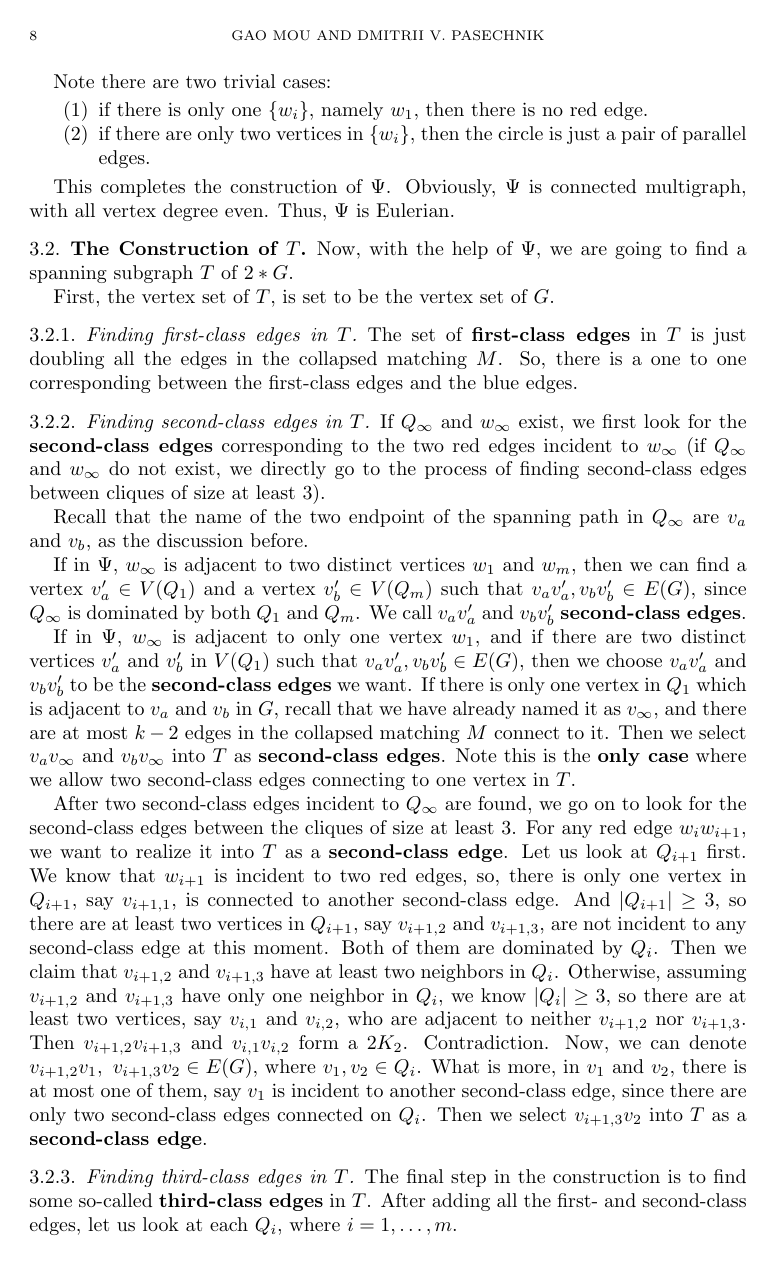
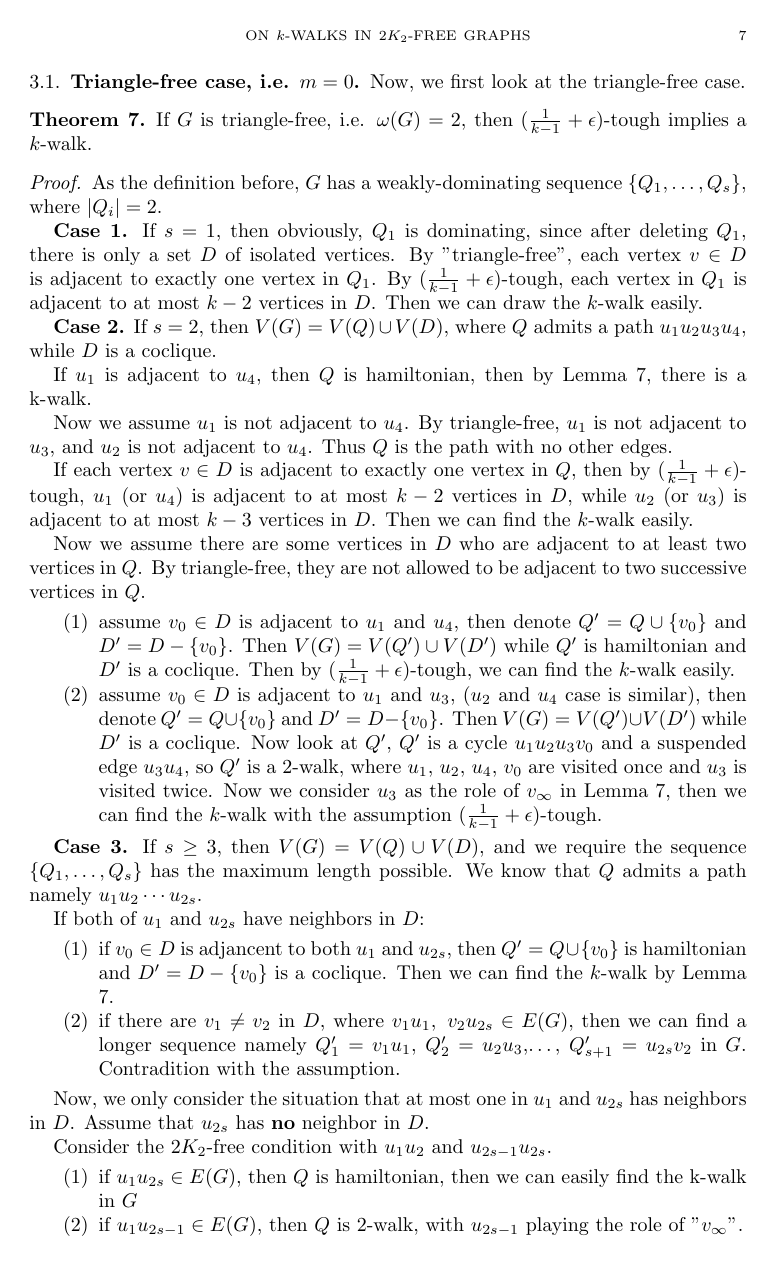
Before and after one commit to dimpase/1-k-2--tough, a LaTeX paper (walk.tex): page 8 of 9 before the commit and page 7 of 9 after it. Compiled offline with pdfLaTeX.

Commit message:
update from mou

```diff
--- a/walk.tex
+++ b/walk.tex
@@ -319,4 +314,3 @@ sequence defined in Lemma \ref{lm5}, i.e. $m\ge2$, or if $G$ is {\em split},
 i.e. $m=1$, $s=0$.
 \end{theorem}
 
-\subsection{The Construction of $\Psi$}
@@ -329 +316,0 @@ First, if $|Q_1|=2$, then $G$ is triangle-free, by Theorem \ref{thm4}, $G$ has a
-\subsubsection{Finding The Collapsed Matching $M$}
@@ -350,12 +340,29 @@ Additionally, when $v_{\infty}$ exist, it is incident to at most $k-2$ edges in
+\subsection{Triangle-free case, i.e. $m=0$}
+Now, we first look at the triangle-free case.
+
+\begin{theorem}\label{trifree}
+If $G$ is triangle-free, i.e. $\omega(G)=2$, then $(\frac{1}{k-1}+\epsilon)$-tough implies a $k$-walk.
+\end{theorem}
 
 
 
 
+\begin{proof}
+As the definition before, $G$ has a weakly-dominating sequence $\{Q_1,\ldots,Q_s\}$, where $|Q_i|=2$.
+
+{\bf Case 1.} If $s=1$, then obviously, $Q_1$ is dominating, since after deleting $Q_1$, there is only a set $D$ of isolated vertices.
+By "triangle-free", each vertex $v\in D$ is adjacent to exactly one vertex in $Q_1$. By $(\frac{1}{k-1}+\epsilon)$-tough, each vertex in $Q_1$ is adjacent to at most $k-2$ vertices in $D$. Then we can draw the $k$-walk easily.
+
+{\bf Case 2.} If $s=2$, then $V(G)=V(Q)\cup V(D)$, where $Q$ admits a path $u_1u_2u_3u_4$, while $D$ is a coclique.
 
 
+If $u_1$ is adjacent to $u_4$, then $Q$ is hamiltonian, then by Lemma \ref{addtec}, there is a k-walk.
 
+Now we assume $u_1$ is not adjacent to $u_4$.
+By triangle-free, $u_1$ is not adjacent to $u_3$, and $u_2$ is not adjacent to $u_4$. Thus $Q$ is the path with no other edges.
 
+If each vertex $v\in D$ is adjacent to exactly one vertex in $Q$, then by $(\frac{1}{k-1}+\epsilon)$-tough, $u_1$ (or $u_4$) is adjacent to at most $k-2$ vertices in $D$, while $u_2$ (or $u_3$) is adjacent to at most $k-3$ vertices in $D$. Then we can find the $k$-walk easily.
 
-\subsubsection{The construction of $\Psi$}
-Now, let us construct the auxiliary graph $\Psi$.
+Now we assume there are some vertices in $D$ who are adjacent to at least two vertices in $Q$.
+By triangle-free, they are not allowed to be adjacent to two successive vertices in $Q$.
 
@@ -368,41 +369,27 @@ Now, we connect all the vertices in $\{w_i;i=\infty,1,\ldots,m\}$, by a circle o
- Note there are two trivial cases:
 \begin{enumerate}
-\item if there is only one $\{w_i\}$, namely $w_1$, then there is no red edge.
-\item if there are only two vertices in $\{w_i\}$, then the circle is just a pair of parallel edges.
+\item assume $v_0\in D$ is adjacent to $u_1$ and $u_4$, then denote $Q'=Q\cup\{v_0\}$ and $D'=D-\{v_0\}$. Then $V(G)=V(Q')\cup V(D')$ while $Q'$ is hamiltonian and $D'$ is a coclique. Then by $(\frac{1}{k-1}+\epsilon)$-tough, we can find the $k$-walk easily.
+\item assume $v_0\in D$ is adjacent to $u_1$ and $u_3$, ($u_2$ and $u_4$ case is similar), then denote $Q'=Q\cup\{v_0\}$ and $D'=D-\{v_0\}$. Then $V(G)=V(Q')\cup V(D')$ while $D'$ is a coclique. Now look at $Q'$, $Q'$ is a cycle $u_1u_2u_3v_0$ and a suspended edge $u_3u_4$, so $Q'$ is a 2-walk, where $u_1$, $u_2$, $u_4$, $v_0$ are visited once and $u_3$ is visited twice. Now we consider $u_3$ as the role of $v_{\infty}$ in Lemma \ref{addtec}, then we can find the $k$-walk with the assumption $(\frac{1}{k-1}+\epsilon)$-tough.
 \end{enumerate}
 
-This completes the construction of $\Psi$. Obviously, $\Psi$ is connected
-multigraph, with all vertex degree even. Thus, $\Psi$ is Eulerian.
+{\bf Case 3.} If $s\ge3$, then $V(G)=V(Q)\cup V(D)$, and we require the sequence $\{Q_1,\ldots,Q_s\}$ has the maximum length possible. We know that $Q$ admits a path namely $u_1u_2\cdots u_{2s}$.
 
+If both of $u_1$ and $u_{2s}$ have neighbors in $D$:
+\begin{enumerate}
+\item if $v_0\in D$ is adjancent to both $u_1$ and $u_{2s}$, then $Q'=Q\cup\{v_0\}$ is hamiltonian and $D'=D-\{v_0\}$ is a coclique. Then we can find the $k$-walk by Lemma \ref{addtec}.
+\item if there are $v_1\neq v_2$ in $D$, where $v_1u_1,~v_2u_{2s}\in E(G)$, then we can find a longer sequence namely $Q'_1=v_1u_1$, $Q'_2=u_2u_3$,\ldots, $Q'_{s+1}=u_{2s}v_2$ in $G$. Contradition with the assumption.
+\end{enumerate}
 
-\subsection{The Construction of $T$}
-Now, with the help of $\Psi$, we are going to find a spanning subgraph $T$ of $2*G$.
+Now, we only consider the situation that at most one in $u_1$ and $u_{2s}$ has neighbors in $D$. Assume that $u_{2s}$ has {\bf no} neighbor in $D$.
 
-First, the vertex set of $T$, is set to be the vertex set of $G$.
+Consider the $2K_2$-free condition with $u_1u_2$ and $u_{2s-1}u_{2s}$.
+\begin{enumerate}
+\item if $u_1u_{2s}\in E(G)$, then $Q$ is hamiltonian, then we can easily find the k-walk in $G$
+\item if $u_1u_{2s-1}\in E(G)$, then $Q$ is 2-walk, with $u_{2s-1}$ playing the role of "$v_{\infty}$".
+\item if $u_2u_{2s}\in E(G)$, then $Q$ is a 2-walk, with $u_2$ playing the role of "$v_{\infty}$".
+\item if $u_2u_{2s-1}\in E(G)$, then denote $Q'=Q-\{u_{2s}\}$, $D'=D\cup \{u_{2s}\}$. Recall the assumption that $u_{2s}$ has no neighbor in $D$, so $D'$ is a coclique, and $Q'$ is the 2-walk, with $u_2$ playing the role of $v_{\infty}$. Then we can find the $k$-walk we want.
+\end{enumerate}
 
-\subsubsection{
-Finding first-class edges in $T$}
-The set of {\bf first-class edges} in $T$ is just doubling all the edges in the collapsed matching $M$. So, there is a one to one corresponding between the first-class edges and the blue edges.
-
-
-
-\subsubsection{
-Finding second-class edges in $T$}
-If $Q_{\infty}$ and $w_{\infty}$ exist, we first look for the {\bf second-class edges} corresponding to the two red edges incident to $w_{\infty}$ (if $Q_{\infty}$ and $w_{\infty}$ do not exist, we directly go to the process of finding second-class edges between cliques of size at least 3).
-
-
-Recall that the name of the two endpoint of the spanning path in $Q_{\infty}$ are $v_a$ and $v_b$, as the discussion before.
-
-If in $\Psi$, $w_{\infty}$ is adjacent to two distinct vertices $w_1$ and $w_m$, then we can find a vertex $v'_a\in V(Q_1)$ and a vertex $v'_b\in V(Q_m)$ such that $v_av_a',v_bv_b'\in E(G)$, since $Q_{\infty}$ is dominated by both $Q_1$ and $Q_m$. We call $v_av_a'$ and $v_bv_b'$ {\bf second-class edges}.
-
-If in $\Psi$, $w_{\infty}$ is adjacent to only one vertex $w_1$, and if there are two distinct vertices $v_a'$ and $v_b'$ in $V(Q_1)$ such that $v_av_a',v_bv_b'\in E(G)$, then we choose $v_av_a'$ and $v_bv_b'$ to be the {\bf second-class edges} we want. If there is only one vertex in $Q_1$ which is adjacent to $v_a$ and $v_b$ in $G$, recall that we have already named it as $v_{\infty}$, and there are at most $k-2$ edges in the collapsed matching $M$ connect to it. Then we select $v_av_{\infty}$ and $v_bv_{\infty}$ into $T$ as {\bf second-class edges}. Note this is the {\bf only case} where we allow two second-class edges connecting to one vertex in $T$.
-
-
-
-
-
-After two second-class edges incident to $Q_{\infty}$ are found, we go on to look for the second-class edges between the cliques of size at least 3.
-For any red edge $w_iw_{i+1}$, we want to realize it into $T$ as a {\bf second-class edge}. Let us look at $Q_{i+1}$ first. We know that $w_{i+1}$ is incident to two red edges, so, there is only one vertex in $Q_{i+1}$, say $v_{i+1,1}$, is connected to another second-class edge. And $|Q_{i+1}|\ge3$, so there are at least two vertices in $Q_{i+1}$, say $v_{i+1,2}$ and $v_{i+1,3}$, are not incident to any second-class edge at this moment. Both of them are dominated by $Q_i$. Then we claim that $v_{i+1,2}$ and $v_{i+1,3}$ have at least two neighbors in $Q_i$. Otherwise, assuming $v_{i+1,2}$ and $v_{i+1,3}$ have only one neighbor in $Q_i$, we know $|Q_i|\ge3$, so there are at least two vertices, say $v_{i,1}$ and $v_{i,2}$, who are adjacent to neither $v_{i+1,2}$ nor $v_{i+1,3}$. Then $v_{i+1,2}v_{i+1,3}$ and $v_{i,1}v_{i,2}$ form a $2K_2$. Contradiction. Now, we can denote $v_{i+1,2}v_1,~v_{i+1,3}v_2\in E(G)$, where $v_1,v_2\in Q_i$. What is more, in $v_1$ and $v_2$, there is at most one of them, say $v_1$ is incident to another second-class edge, since there are only two second-class edges connected on $Q_i$. Then we select $v_{i+1,3}v_2$ into $T$ as a {\bf second-class edge}.
+\end{proof}
 
 
 
@@ -414,7 +401,3 @@ For any red edge $w_iw_{i+1}$, we want to realize it into $T$ as a {\bf second-c
 
 
 
-\subsubsection{
-Finding third-class edges in $T$}
-
-The final step in the construction is to find some so-called {\bf third-class edges} in $T$. After adding all the first- and second-class edges, let us look at each $Q_i$, where $i=1,\ldots,m$.
```
Also changed, not shown: walk.tex (106 more changed lines).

→ WORK REQUEST:
If a line in the material holds "begin", copy it.

→ ANSWER SPACE:
+\begin{theorem}\label{trifree}
+\begin{proof}
 \begin{enumerate}
+\begin{enumerate}
+\begin{enumerate}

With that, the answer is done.